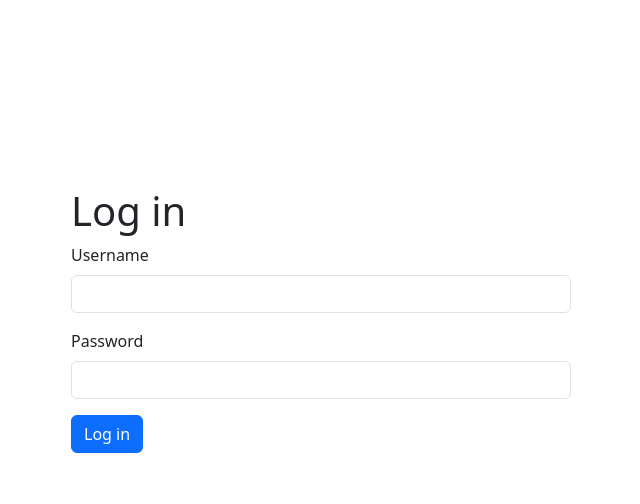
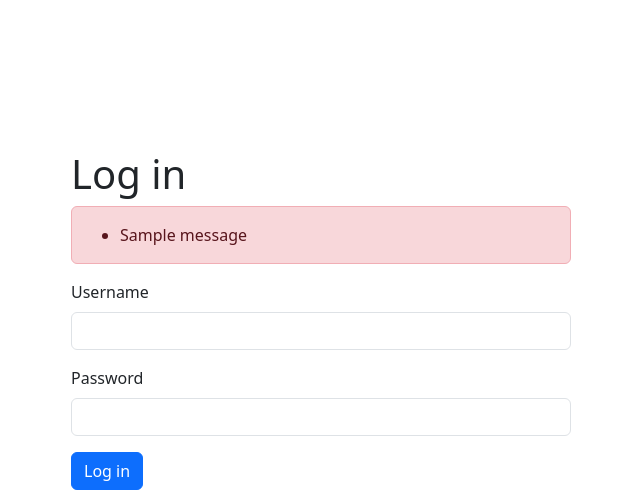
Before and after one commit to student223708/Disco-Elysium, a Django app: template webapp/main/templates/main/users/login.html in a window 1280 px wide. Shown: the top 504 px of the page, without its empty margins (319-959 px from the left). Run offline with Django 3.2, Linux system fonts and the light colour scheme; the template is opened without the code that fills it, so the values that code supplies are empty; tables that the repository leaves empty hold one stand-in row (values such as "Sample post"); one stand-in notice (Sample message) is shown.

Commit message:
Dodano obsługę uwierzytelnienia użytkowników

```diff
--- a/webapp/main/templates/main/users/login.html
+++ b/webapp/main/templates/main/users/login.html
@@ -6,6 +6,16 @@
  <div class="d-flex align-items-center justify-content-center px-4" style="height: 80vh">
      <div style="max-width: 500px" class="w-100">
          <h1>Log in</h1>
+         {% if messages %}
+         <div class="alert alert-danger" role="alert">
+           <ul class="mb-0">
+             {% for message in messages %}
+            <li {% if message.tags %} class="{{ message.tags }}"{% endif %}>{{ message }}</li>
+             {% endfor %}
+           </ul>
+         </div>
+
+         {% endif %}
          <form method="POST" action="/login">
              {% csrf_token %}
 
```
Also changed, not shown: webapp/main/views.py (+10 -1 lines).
+ + +
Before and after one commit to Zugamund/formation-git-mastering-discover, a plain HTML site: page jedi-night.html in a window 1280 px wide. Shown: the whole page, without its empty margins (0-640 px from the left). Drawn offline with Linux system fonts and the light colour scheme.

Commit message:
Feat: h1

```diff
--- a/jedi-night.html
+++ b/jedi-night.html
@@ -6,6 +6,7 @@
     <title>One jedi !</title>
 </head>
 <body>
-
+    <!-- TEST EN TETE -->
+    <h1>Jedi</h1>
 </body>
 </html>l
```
+ + +
Write the number of lines above that contain the string "html", and nothing besides.

7